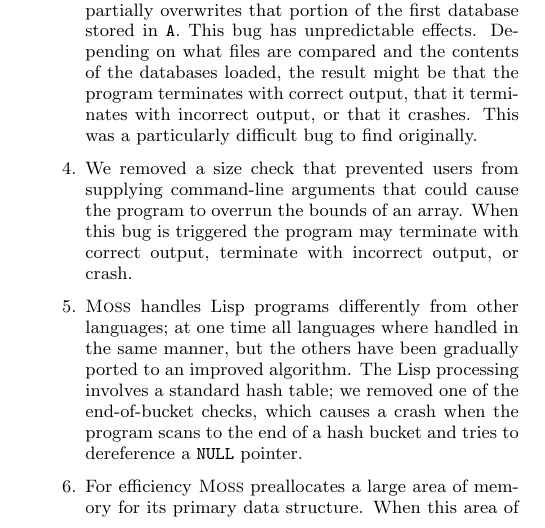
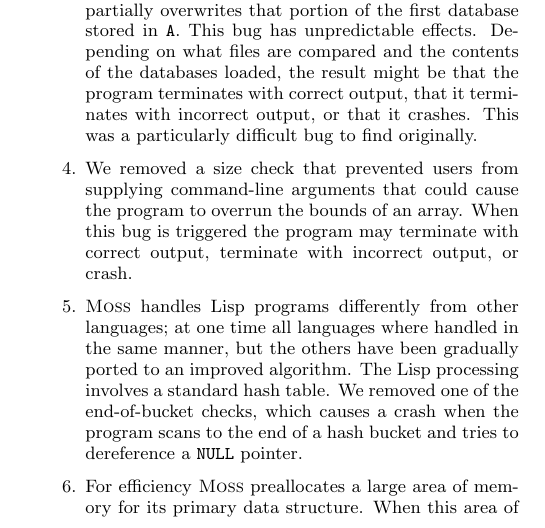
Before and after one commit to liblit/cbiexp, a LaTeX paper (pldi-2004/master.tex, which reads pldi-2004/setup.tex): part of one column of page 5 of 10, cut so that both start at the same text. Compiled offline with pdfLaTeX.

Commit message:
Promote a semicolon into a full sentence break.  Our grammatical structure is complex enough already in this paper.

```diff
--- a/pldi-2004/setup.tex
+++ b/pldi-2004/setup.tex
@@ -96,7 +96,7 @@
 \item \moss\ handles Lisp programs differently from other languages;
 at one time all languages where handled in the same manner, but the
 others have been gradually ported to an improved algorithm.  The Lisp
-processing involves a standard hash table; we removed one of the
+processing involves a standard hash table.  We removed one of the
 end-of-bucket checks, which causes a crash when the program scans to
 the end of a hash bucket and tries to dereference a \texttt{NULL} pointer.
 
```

-*-

WHAT IS REQUIRED ▸ In the material above, please find every line that includes the word "hash" and copy it.

ANSWER SECTION ▸
-processing involves a standard hash table; we removed one of the
+processing involves a standard hash table.  We removed one of the
 the end of a hash bucket and tries to dereference a \texttt{NULL} pointer.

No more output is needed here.